Old Town, Old Story
Wednesday, January 23, 2019
OLD TOWN, OLD STORY: Bellingham’s past keeps colliding with its future; and nowhere so consequentially than on its central waterfront, where resource extraction industries and associated waste have created a barrier to the public for a century. Those products or their vestiges are still there, competing with and foreclosing on other uses.
Old Town, the original locus for white settlement on Bellingham Bay, is central to the city’s comprehensive plan for infill and an anticipated receiving area for much of the city’s projected population and job growth over the next 20-year planning horizon.
Old Town is bordered by Bellingham’s downtown and waterfront districts to the south and the Lettered Streets and Columbia neighborhoods to the east and north. It is interspersed with vacant land, retail and industrial businesses, homeless services, a small residential population, and large parks and a fish hatchery.
Yet it is also beset on all sides by neighboring challenges that discourage that growth.
Seaward is a vacant and minimally remediated industrial brownfield and adjacent benighted waterway. Across the waterway is a cluttered (but promising) marine trades center. On every side side is an old or current garbage dump, railyard, recycling center or wrecking yard. And in recent years, Old Town has also become a receiving area for a growing homeless population—due to the proximity of the Mission and, frankly, the fact that not much else is happening in this portion of the city center.

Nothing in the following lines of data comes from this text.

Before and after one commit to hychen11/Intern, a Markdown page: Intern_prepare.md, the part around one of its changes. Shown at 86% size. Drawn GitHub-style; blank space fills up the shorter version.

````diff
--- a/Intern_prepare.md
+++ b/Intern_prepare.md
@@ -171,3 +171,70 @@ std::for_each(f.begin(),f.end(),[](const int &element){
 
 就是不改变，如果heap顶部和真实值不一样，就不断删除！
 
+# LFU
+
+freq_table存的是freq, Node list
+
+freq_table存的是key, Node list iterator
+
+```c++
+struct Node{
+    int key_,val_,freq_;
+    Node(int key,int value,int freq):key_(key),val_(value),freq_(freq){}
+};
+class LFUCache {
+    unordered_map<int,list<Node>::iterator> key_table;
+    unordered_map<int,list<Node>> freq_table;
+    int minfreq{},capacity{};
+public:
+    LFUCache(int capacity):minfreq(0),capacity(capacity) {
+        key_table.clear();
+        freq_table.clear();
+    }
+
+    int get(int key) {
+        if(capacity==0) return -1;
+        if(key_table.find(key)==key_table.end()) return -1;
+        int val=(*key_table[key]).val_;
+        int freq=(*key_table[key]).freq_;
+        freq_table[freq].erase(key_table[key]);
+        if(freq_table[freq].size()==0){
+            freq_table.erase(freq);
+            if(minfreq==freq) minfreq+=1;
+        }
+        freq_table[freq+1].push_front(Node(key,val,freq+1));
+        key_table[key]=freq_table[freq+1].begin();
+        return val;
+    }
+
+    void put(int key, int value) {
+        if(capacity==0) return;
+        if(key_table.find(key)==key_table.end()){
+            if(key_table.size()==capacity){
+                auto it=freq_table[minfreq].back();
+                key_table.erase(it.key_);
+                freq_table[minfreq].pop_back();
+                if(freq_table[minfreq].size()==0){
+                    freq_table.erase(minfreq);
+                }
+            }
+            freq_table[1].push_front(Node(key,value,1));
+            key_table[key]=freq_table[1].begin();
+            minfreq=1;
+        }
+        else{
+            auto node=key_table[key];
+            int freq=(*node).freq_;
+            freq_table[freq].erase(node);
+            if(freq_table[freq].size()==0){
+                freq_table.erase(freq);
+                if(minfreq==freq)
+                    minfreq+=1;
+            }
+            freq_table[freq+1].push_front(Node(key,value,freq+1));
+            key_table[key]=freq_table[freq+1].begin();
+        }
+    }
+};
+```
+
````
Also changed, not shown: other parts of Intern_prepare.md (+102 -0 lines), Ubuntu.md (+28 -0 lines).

When she took office, Mayor Kelli Linville dissolved the nascent Bellingham Public Development Authority that was charged with sparking development interest in Old Town, confident her own planning and community development staff could do that work.
But it has been challenging—and slow, given the comparative pace of other development in the city; and it’s clear one or more of those neighboring deficits must give way to ignite the potential of Old Town.
This week the city announced a tentative agreement to relocate Northwest Recycling out of Old Town, transitioning the area from light industrial to an urban village.
As the city notes in a press release, Parberry’s Inc., which operates Northwest Recycling in several blocks in Old Town, has expressed interest in relocating its business to a more suitable long-term location and redeveloping their Old Town properties.
The development agreement with Parberry’s, Inc. proposes to relocate Northwest Recycling to a suitable property in or close to Bellingham, and the city would agree to invest in public infrastructure in Old Town to support redevelopment of Parberry properties. The agreement with the city would ensure the move of the business and redevelopment of the properties over several years.
In addition to providing public infrastructure, the city would provide Parberry’s an option to purchase city-owned property adjacent to Whatcom Creek.
According to the agreement, the City would invest approximately $2.5 million in staged infrastructure. The estimated cost to Parberry’s Inc. to relocate Northwest Recycling is $10 to $15 million.
“Parberry’s owns about 46 percent of the developable property in Old Town, which is envisioned as an urban village—a community where people live, work and play—with eventually between 860 and 1,120 housing units and up to 400,000 square feet of commercial space,” the city notes in a press release. “But dominant current use is a light industrial operation, Northwest Recycling, which has some impacts such as truck traffic and noise that make it incompatible with pedestrians and residents. Old Town’s proximity to downtown and the waterfront makes it an ideal candidate to be redeveloped for more residential density.”
The news is certainly welcome for revitalization of Old Town; but with a price tag of nearly $3 million to steer the interests of a private land owner, the proposal must surely serve as a cautionary warning to other plans that will unfold in coming weeks.
In particular, the Waterfront District Master Plan—unrevised since it was adopted in 2013—is docketed for revision and review by the Bellingham Planning Commission.
The essential proposal is to (again) realign the street grid to make our public waterfront amenable for purchase by a private entity. The city and port have already spent upwards of $60 million on 237 acres of consolidated waterfront, one of the largest unbroken tracts of urban marine property in public ownership on the West Coast. Harcourt Developments—the Irish developer that has severely underperformed in other projects on the waterfront—proposed the changes in consultation with the D2 Group based in Texas.
The direction seems clear: Harcourt can exercise its option to purchase the property under an agreement with the port at below-market rates and, with the new alignment, flip the property to the Texans for a tidy profit. The port is made financially secure, but the public has lost local control of its consolidated waterfront to another distant entity. Where some transparent effort was made to acquire Harcourt as a master developer, some performance metrics applied to their work, no transparency at all has accompanied the D2 Group taking creative control over the property. Without a nickel’s return on the public investment, they are the new masters of this master development.
D2’s conceptual illustrations have almost no familiarity with facts on the ground, and they gloss all of the very real and consequential incompatible uses of our post-industrial waterfront.
Much more can and must be said about this proposal, but an essential concern is this: If it costs $3 million to nudge Parberry’s—with deep local roots and a commitment to the community—what might the future cost be to budge a distant, stubborn developer on property the public currently controls?